Since I last wrote, I’ve been to Washington D.C. twice: August 24 and September 15. I’m gearing up for my next visit on Thursday, October 26, when I’ll report for duty as usual at 9:00 a.m. sharp. This is the sixth month in a row that I’ve demonstrated in front of the White House, and I’m heading into 2018 as well.
Just moments ago I wrote in an email to someone who was inquiring about Meet Up Speak Out, “I don’t know if it’s doing any good but I can sleep a little better at night.” I sent the email and then stopped to really think about that phrase: “I don’t know if it’s doing any good.”
Why did I rethink? Here’s why:
-The educator from Chicago who took a photo with the DACA sign to print out when she got home. It’s going on the bulletin board in her office so that her Dreamer students can see that people do care about this issue and want them to stay.
-The businessman who, after finishing a client meeting inside the White House, told me that he felt he needed a shower after being there. He didn’t know what to do so he wandered a little and our paths crossed. Our subsequent conversation was a figurative soap and washcloth.
-The prayer group that prayed with me, without vetting my politics, to open the hearts and minds of our leaders and fill them with love and compassion.
-The Muslim woman of Syrian descent who talked with me about her children, both American citizens, who were worried that they would get sent away after the election.
-The couple who supported Trump, with whom I had a lengthy and calm conversation. None of us were going to change our minds but we had a chance to ask each other questions and clarify positions. Just like grown ups!
-The father/daughter anti-abortion activists who were interested in my signs and in my views about choice. Again, we didn’t change each other’s minds but we found insight and maybe even a little bit of understanding. They thanked me for not just yelling and swearing at them, which sounds like happens quite a bit.
-The powerful feeling of being part of a trio of protesting women — one of whom I’d just met that day and the other who has joined me 3 times since we connected in June.
-The surprising conversation with a gentleman from Nashville who I placed in a certain ideological box while he was walking by. I was starkly reminded that I shouldn’t create those boxes when he came up to me, shook my hand and thanked me for being out there.
-The teenaged boy who was being intentionally loud in expressing his very conservative viewpoints. A friend told him, while giving me a side eye, “Dude, keep it down.” I responded, “Don’t keep it down. It’s the First Amendment, you’re allowed to speak your mind. If you can’t do it here in front of the White House, where can you do it?”
-The excitement from a woman who had come all the way from Chicago with her signs that perfectly complemented the ones I had that day.
-The group of 50 African-American women from Los Angeles who hugged and photographed and made my day. I can’t believe I don’t have a single photo from those whirlwind moments, but here’s the sign that was featured in the photos.
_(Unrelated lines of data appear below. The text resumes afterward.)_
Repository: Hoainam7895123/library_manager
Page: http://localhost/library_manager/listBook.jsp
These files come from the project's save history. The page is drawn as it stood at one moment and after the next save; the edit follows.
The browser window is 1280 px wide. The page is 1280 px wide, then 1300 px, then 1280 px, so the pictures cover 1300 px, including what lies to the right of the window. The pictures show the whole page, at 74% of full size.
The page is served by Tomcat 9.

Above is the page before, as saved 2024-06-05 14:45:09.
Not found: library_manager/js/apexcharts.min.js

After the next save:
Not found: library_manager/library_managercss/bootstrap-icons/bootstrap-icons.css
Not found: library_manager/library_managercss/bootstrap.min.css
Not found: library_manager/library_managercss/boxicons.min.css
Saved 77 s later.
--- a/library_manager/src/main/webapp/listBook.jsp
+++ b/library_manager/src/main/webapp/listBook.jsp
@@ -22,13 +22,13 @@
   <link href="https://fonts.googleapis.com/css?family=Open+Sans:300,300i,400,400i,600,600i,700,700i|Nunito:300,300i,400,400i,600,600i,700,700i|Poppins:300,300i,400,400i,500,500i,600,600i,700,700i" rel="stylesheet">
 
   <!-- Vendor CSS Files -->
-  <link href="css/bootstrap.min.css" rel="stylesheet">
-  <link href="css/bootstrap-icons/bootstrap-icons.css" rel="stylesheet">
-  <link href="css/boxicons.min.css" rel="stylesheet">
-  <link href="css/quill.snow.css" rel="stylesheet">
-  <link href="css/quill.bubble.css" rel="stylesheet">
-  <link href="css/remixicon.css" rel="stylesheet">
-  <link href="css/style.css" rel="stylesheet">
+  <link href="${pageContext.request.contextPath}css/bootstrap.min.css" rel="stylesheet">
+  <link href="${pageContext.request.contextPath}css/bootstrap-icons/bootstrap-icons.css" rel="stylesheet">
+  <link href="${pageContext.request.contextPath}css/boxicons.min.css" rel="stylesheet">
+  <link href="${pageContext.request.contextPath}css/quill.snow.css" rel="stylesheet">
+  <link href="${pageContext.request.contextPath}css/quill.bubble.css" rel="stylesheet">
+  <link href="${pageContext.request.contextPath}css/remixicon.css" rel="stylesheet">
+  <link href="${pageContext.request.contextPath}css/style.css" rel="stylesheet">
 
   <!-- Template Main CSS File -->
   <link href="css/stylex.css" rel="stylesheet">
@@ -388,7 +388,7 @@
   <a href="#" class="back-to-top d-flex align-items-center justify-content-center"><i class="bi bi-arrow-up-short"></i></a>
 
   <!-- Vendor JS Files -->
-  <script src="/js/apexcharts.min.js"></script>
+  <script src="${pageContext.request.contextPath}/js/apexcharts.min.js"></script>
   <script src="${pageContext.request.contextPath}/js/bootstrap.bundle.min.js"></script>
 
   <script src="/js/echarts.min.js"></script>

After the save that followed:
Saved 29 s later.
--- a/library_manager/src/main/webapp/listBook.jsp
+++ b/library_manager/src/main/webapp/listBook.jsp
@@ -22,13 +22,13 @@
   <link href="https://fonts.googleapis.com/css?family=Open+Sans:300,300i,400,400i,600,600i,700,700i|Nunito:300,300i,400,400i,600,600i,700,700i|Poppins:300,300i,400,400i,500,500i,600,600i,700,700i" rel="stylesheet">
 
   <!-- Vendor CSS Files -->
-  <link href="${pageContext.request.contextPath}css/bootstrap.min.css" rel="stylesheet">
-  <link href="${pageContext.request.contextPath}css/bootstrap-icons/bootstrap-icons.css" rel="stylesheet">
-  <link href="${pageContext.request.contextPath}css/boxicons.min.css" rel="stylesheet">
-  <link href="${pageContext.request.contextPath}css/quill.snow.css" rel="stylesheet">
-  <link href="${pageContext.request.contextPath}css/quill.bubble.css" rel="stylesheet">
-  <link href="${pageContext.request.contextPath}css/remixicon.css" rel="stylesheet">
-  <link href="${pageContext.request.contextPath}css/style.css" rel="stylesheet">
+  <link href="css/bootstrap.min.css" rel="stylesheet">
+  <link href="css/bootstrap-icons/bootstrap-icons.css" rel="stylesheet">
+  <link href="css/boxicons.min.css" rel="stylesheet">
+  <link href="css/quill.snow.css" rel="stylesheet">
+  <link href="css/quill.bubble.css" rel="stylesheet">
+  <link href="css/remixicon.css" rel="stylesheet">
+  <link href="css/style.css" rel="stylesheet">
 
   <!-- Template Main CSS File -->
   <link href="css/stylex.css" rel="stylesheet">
-The young men behind the counter at the café who insisted that, because of my DACA sign, they would not let me pay for my iced tea.
Upon reflection, those moments feel like a lot of the good I wasn’t sure about when I wrote that email. I’m not giving all of these examples to say how great I am for being out there. I’m already chagrined by how many times the pronouns “I” and “me” appear in this document. I’m just a mom with a sign. This is something I felt called to do without much expectation on what would unfold. And it has all been unexpected, both what I’m learning from others and the roles that I’m playing in these different interactions.
For some I am a conduit for cleansing conversation. For others, I provide a touchstone of hope in a time of need. And yet for others, I am a progressive who is willing to engage with them even though they think differently. For some I may be a comfort, a stress, a nutjob or anything in between. I hope that for all, I am a reminder about the importance of preserving our First Amendment freedoms.
As a person of faith I am compelled to take a quick sidebar on the First Amendment: religious freedom does not give us the right to discriminate. If anything, it charges us with the responsibility to protect the rights of all.
Meet Up Speak Out’s original purpose was not just so I could sleep better (although I admit it’s a nice side effect). It was to create an opportunity for people to come together without having to wait for an officially organized protest. I am reiterating my invitation here and now to anyone who is interested and available — please come join me. If not this month, then the month after that, or the month after that. Unfortunately, I don’t see an end in sight so you’ll have plenty of choices.
I know that money and time are at a premium and if you can’t make it, I understand. I truly appreciate your support in many other ways. But if you can, do. It’s not that I’m lonely, though I would welcome the company as well as the opportunity to share my snacks. I want you to experience being out there for one day or one afternoon or one hour and the impact it makes on you and those around you, in ways that you never expected.
If you are interested in seeing videos from my past visits, please visit Meet Up Speak Out’s Facebook page. Consider giving it a follow if you want to see more from future visits.